That historic call a British climber, Daniel Hughes, made from the top of Mount Everest was illegal, according to Nepalese authorities. For every positive, there always seems to be a negative. Always being connected sure has its advantages, except when you're breaking the law.

Hughes's impromptu video call was apparently deemed illegal by the Nepali government because he didn't receive prior consent. The mountain has had cell coverage for several years, Time said, but you have to seek permission first to broadcast from the property. If found guilty, Hughes faces a ten-year ban from climbing Everest.

The climb was done in the first place to raise funds for the Britain-based anti-poverty charity Comic Relief. But no good deed goes unpunished.

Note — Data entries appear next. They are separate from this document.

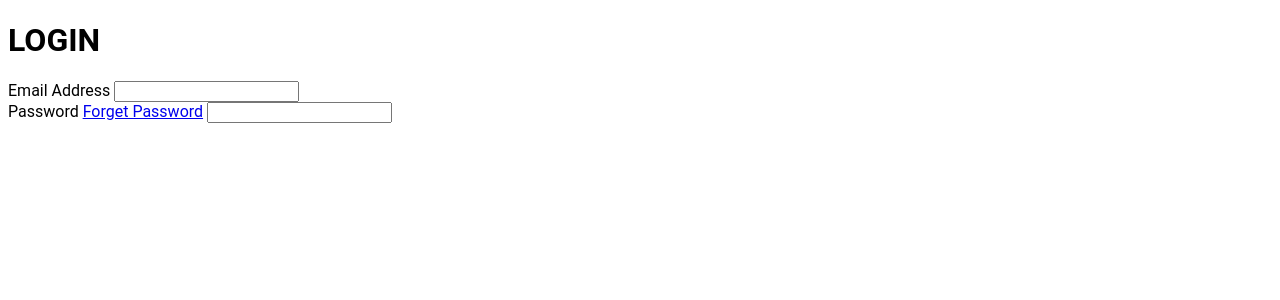
Repository: zjria/Bootstrap_logIn_1
Page: LoginPage/index.html
The author's editor kept a copy of each file at every save. The page is drawn from the files as they stood at one save, then again after the next save.
The browser window is 1280 px wide. The pictures show the whole page.

Above is the page before, as saved 2022-06-10 09:22:08.

### LoginPage/index.html
<!DOCTYPE html>
<html lang="en">
<head>
    <meta charset="UTF-8">
    <meta http-equiv="X-UA-Compatible" content="IE=edge">
    <meta name="viewport" content="width=device-width, initial-scale=1.0">
    <title>LogIn Page</title>
    <!-- Bootstrap CDN Link -->
    <link rel="stylesheet" href="https://cdnjs.cloudflare.com/ajax/libs/bootstrap/5.2.0-beta1/js/bootstrap.min.js">

    <!-- Google Font -->
    <link rel="preconnect" href="https://fonts.googleapis.com">
    <link rel="preconnect" href="https://fonts.gstatic.com" crossorigin>
    <!-- Custom Css -->
    <link rel="stylesheet" href="style.css">
</head>
<body>
    <div class="global-container">
        <div class="card login-form">
            <div class="card-body">
                <h1 class="card-body text-center">LOGIN</h1>
                <div class="card-text">
                    <form action="#">
                        <div class="form-group">
                            <label for="exampleInputEmail1">Email Address</label>
                            <input type="email" class="form-control form-control-sm" id="exampleInputEmail1">
                        </div>
                        <div class="form-group">
                            <label for="exampleInputPassword1">Password</label>
                            <a href="#" class="">Forget Password</a>
                            <input type="email" class="form-control form-control-sm" id="exampleInputEmail1">
                        </div>
                    </form>
                </div>
            </div>
        </div>
    </div>


</body>
</html>

Loaded but not shown: LoginPage/style.css (common file)

After the next save:
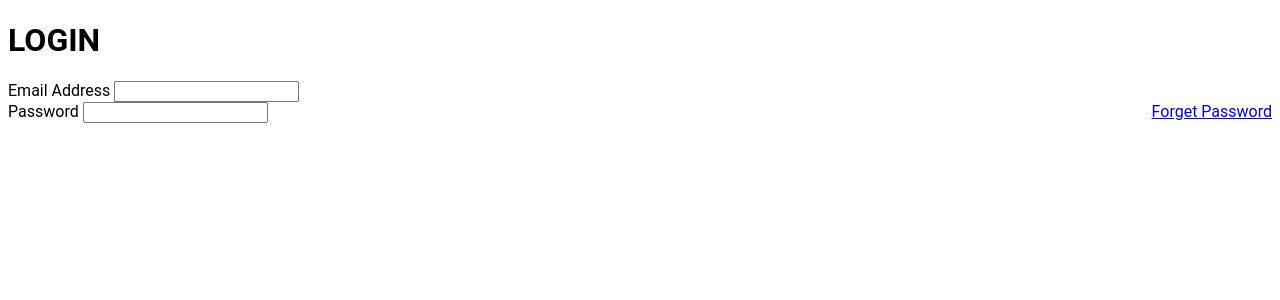
Saved 35 s later.
--- a/LoginPage/index.html
+++ b/LoginPage/index.html
@@ -27,7 +27,7 @@
                         </div>
                         <div class="form-group">
                             <label for="exampleInputPassword1">Password</label>
-                            <a href="#" class="">Forget Password</a>
+                            <a href="#" style="float: right;">Forget Password</a>
                             <input type="email" class="form-control form-control-sm" id="exampleInputEmail1">
                         </div>
                     </form>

Even though Hughes' actions were all in good fun, they went against rules set by the country's communication ministry. As a result, the trekking agency hired by Hughes is under investigation, as is Hughes.

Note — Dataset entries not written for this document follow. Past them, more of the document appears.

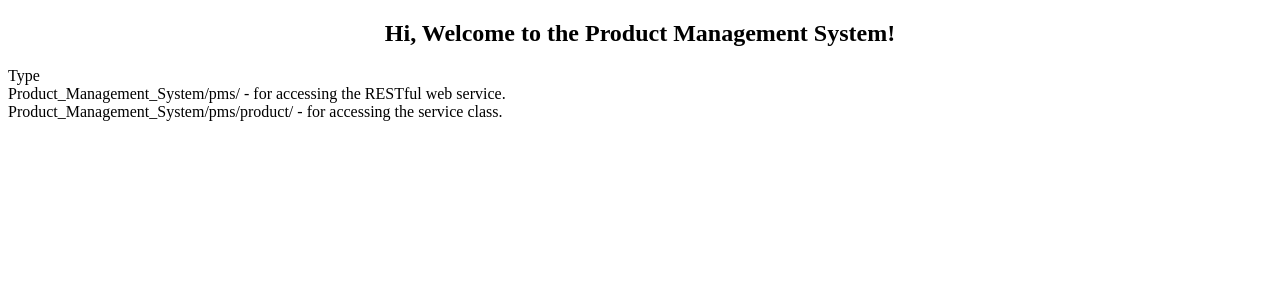
Repository: kanuwana/JavaWorkspace
Page: Product_Management_System/WebContent/index.html
The author's editor kept a copy of each file at every save. The page is drawn from the files as they stood at one save, then again after the next save.
The browser window is 1280 px wide. The pictures show the whole page.

Above is the page before, as saved 2013-10-27 19:01:38.

After the next save:
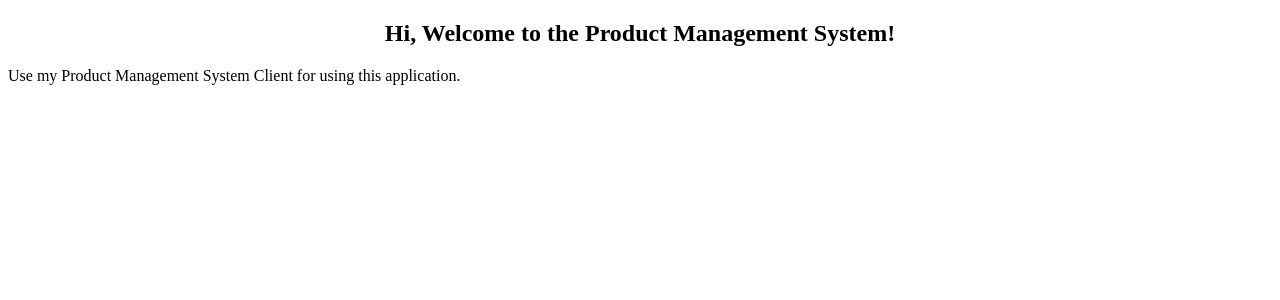
Saved 66 s later.
--- a/Product_Management_System/WebContent/index.html
+++ b/Product_Management_System/WebContent/index.html
@@ -6,9 +6,6 @@
 </head>
 <body>
 <div align="center"><h2>Hi, Welcome to the Product Management System!</h2></div>
-<div align="left">Type <br/>
-Product_Management_System/pms/ - for accessing the RESTful web service.<br/>
-Product_Management_System/pms/product/ - for accessing the service class.
-</div>
+<div align="left">Use my Product Management System Client for using this application.</div>
 </body>
 </html>
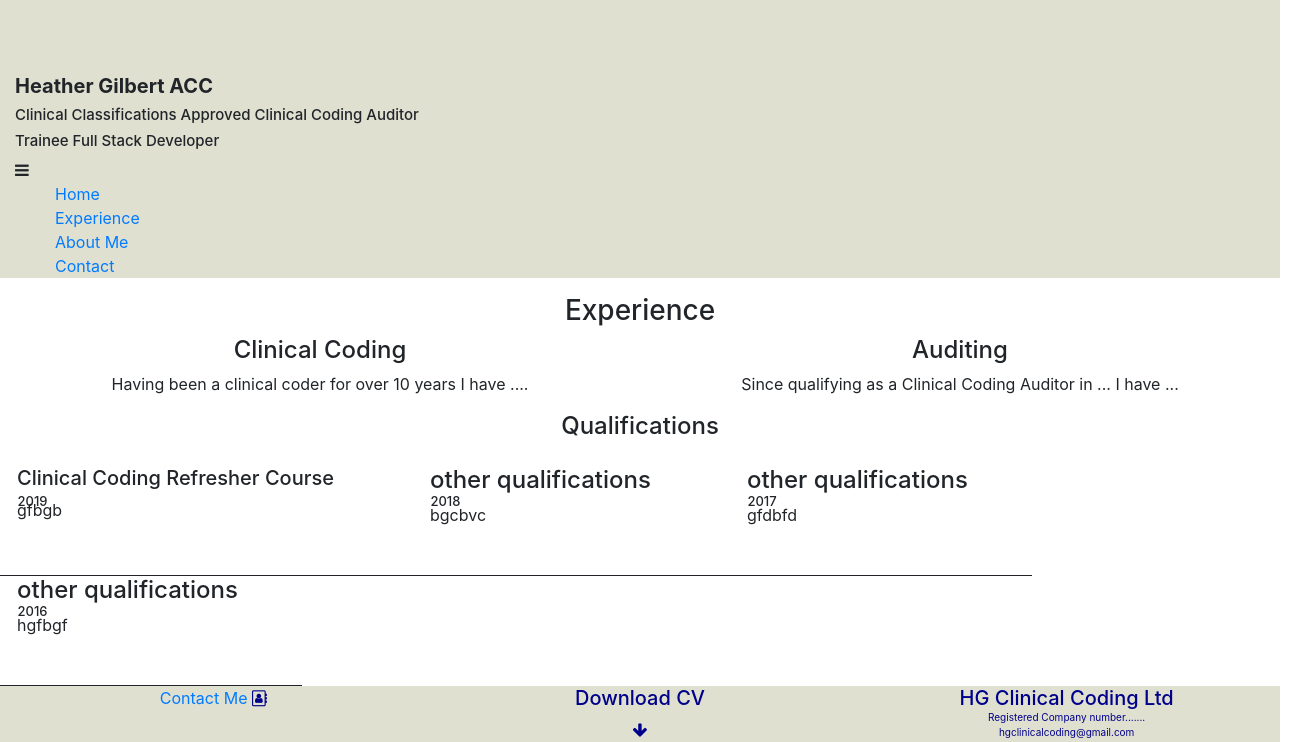
Repository: Code-Institute-Submissions/fsd-ms-project1-resume
Page: resume.html
The author's editor kept a record of every edit. The page is drawn from the files as they stood at one moment, then again after the next edit.
The browser window is 1280 px wide. The page is 1295 px wide, so the pictures cover 1295 px, including what lies to the right of the window. The pictures show the whole page.

Above is the page before.

### resume.html
<!DOCTYPE html>
<html lang="en">

<head>
    <meta charset="UTF-8">
    <meta name="viewport" content="width=device-width, initial-scale=1.0">
    <meta http-equiv="X-UA-Compatible" content="ie=edge">
    <link rel="stylesheet" href="https://stackpath.bootstrapcdn.com/bootstrap/4.3.1/css/bootstrap.min.css" type="text/css" />
    <link rel="stylesheet" href="https://stackpath.bootstrapcdn.com/font-awesome/4.7.0/css/font-awesome.min.css" type="text/css" />
    <link rel="stylesheet" href="https://cdnjs.cloudflare.com/ajax/libs/hover.css/2.3.1/css/hover-min.css" type="text/css" />
    <link rel="stylesheet" href="assets/css/style.css" />
    <title>Heather Gilbert ACC</title>
</head>

<body>

    <header>
        <div id="navbar">
            <a class="col-md-12 logo" href="index.html"></a>
            <div class="col">
                <div class="bg-header">
                    <h1 class="name">Heather Gilbert ACC</h1>
                    <h3 class="title">Clinical Classifications Approved Clinical Coding Auditor</h3>
                    <h5 class="title">Trainee Full Stack Developer</h5>
                </div>
            </div>
            <div class="col">
                <div class="menu">
                    <i class="fa fa-bars" aria-hidden="true"></i>
                    <ul class="menu-content">
                        <li><a href="index.html">Home</a></li>
                        <li><a href="resume.html">Experience</a></li>
                        <li><a href="about.hmtl">About Me</a></li>
                        <li><a href="contact.html">Contact</a></li>
                    </ul>
                </div>
            </div>
        </div>

    </header>

    <section class="container-fluid">
        <div class="row work-section">
            <div class="col-md-12">
                <h3 class="work">Experience</h3>
            </div>
            <div class="col-md-6">
                <h4 class="coding">Clinical Coding</h4>
                <p>
                    Having been a clinical coder for over 10 years I have ....
                </p>
            </div>
            <div class="col-md-6">
                <h4 class="audit">Auditing</h4>
                <p>
                    Since qualifying as a Clinical Coding Auditor in ... I have ...
                </p>
            </div>
        </div>
        <div class="row">
            <h4 class="qualifications col-12">Qualifications</h4>
            <div class="row">
                <div class="timeline" data-dates="2019">
                    <h5>Clinical Coding Refresher Course</h5>
                    <p>gfbgb</p>
                </div>
                <div class="timeline" data-dates="2018">
                    <h4> other qualifications</h4>
                    <p>bgcbvc</p>
                </div>
                <div class="timeline" data-dates="2017">
                    <h4>other qualifications</h4>
                    <p>gfdbfd</p>
                </div>
                <div class="timeline" data-dates="2016">
                    <h4>other qualifications</h4>
                    <p>hgfbgf</p>
                </div>
            </div>
        </div>
        </div>
    </section>


</body>



<footer class="container-fluid">
    <div class="row">
        <div class="col-sm-4 contact">
            <a href="contact.html">Contact Me </a>
            <i class="fa fa-address-book-o" aria-hidden="true" /></i>
        </div>
        <div class="col-sm-4 ">
            <h5>Download CV</h5>
            <a href="# " target="_blank "></a>
            <i class="fa fa-arrow-down " aria-hidden="true "></i>
        </div>
        <div class="col-sm-4 ">
            <h5 class="company-name ">HG Clinical Coding Ltd</h5>
            <p class="company-details ">Registered Company number.......</p>
            <p class="company-details ">hgclinicalcoding@gmail.com</p>
        </div>
    </div>


</footer>
</body>

</html>

### assets/css/style.css
@import url('https://fonts.googleapis.com/css?family=Lato:100,200,300,400,500,600,700&display=swap');

/*-----------------------------------------Colours*/


/*-----------------------------------------Special paddings/margins/text*/


/*-----------------------------------------Header*/

#navbar {
    background-color: #e0e0d1;
}

.name {
    font-size: 20px;
    font-weight: 700;
    margin-top: 50px;
}

.title {
    font-size: 15px;
    margin-top: 5px;
}

.menu {
    list-style: none;

}

.menu-content {
    list-style:none;
}


/*-----------------------------------------Hover.css*/

.menu:hover {
    color: #b3cccc;
}


/*-----------------------------------------Footer*/

footer {
    background-color: #e0e0d1;
    color: darkblue;
    min-height:50px;
    margin: 0;
    text-align:center
}

.company-name {
    margin:0;
    padding:0;
}

.company-details {
    font-size:10px;
    margin:0;
    padding:0;
}

#footer-details {
    padding: 20px;
}

/*-----------------------------------------Work / Education History*/

.work-section {
    text-align:center;
}

.work {
    text-align:center;

}

.qualifications {
    margin-bottom: 25px;
    text-align:center;
}

.timeline {
    padding: 0em 4em 2em 2em;
    position: relative;
    border-bottom: 1px solid;
}

.timeline:before {
    content: attr(data-dates);
    position: absolute;
    left: 2.5em;
    top: 2em;
    display: block;
    font-weight: 500;
    font-size: 13px;
    padding: 0;
    margin: 0;
}

.timeline:after {
    width: 12px;
    height: 12px;
    display: block;
    top: 2.4em;
    position: absolute;
    bottom: -6px;
    border-radius: 15px;
    content: "";
}



/*-----------------------------------------About Me*/


/*-----------------------------------------Contact Form*/


/*-----------------------------------------Media Queries*/

After the next edit:
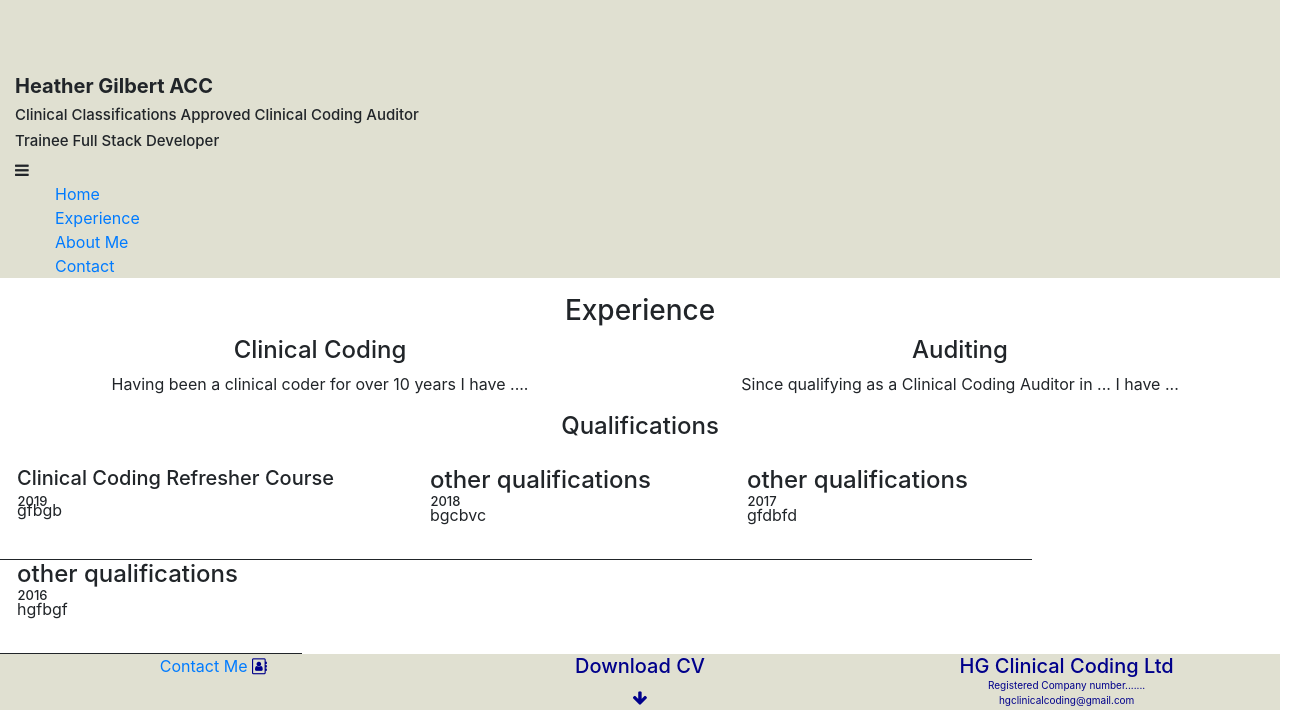
The edit:
--- a/assets/css/style.css
+++ b/assets/css/style.css
@@ -82,7 +82,7 @@
 }
 
 .timeline {
-    padding: 0em 4em 2em 2em;
+    padding: 0em 4em 1em 2em;
     position: relative;
     border-bottom: 1px solid;
 }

Mount Everest is a hallowed mountain, seen as one of the most excruciating physical exercises man can attempt. So it's understandable the Nepali government would so strictly protect one of the most popular destinations in the world. But going after someone for simply doing a quick mobile broadcast? That seems silly.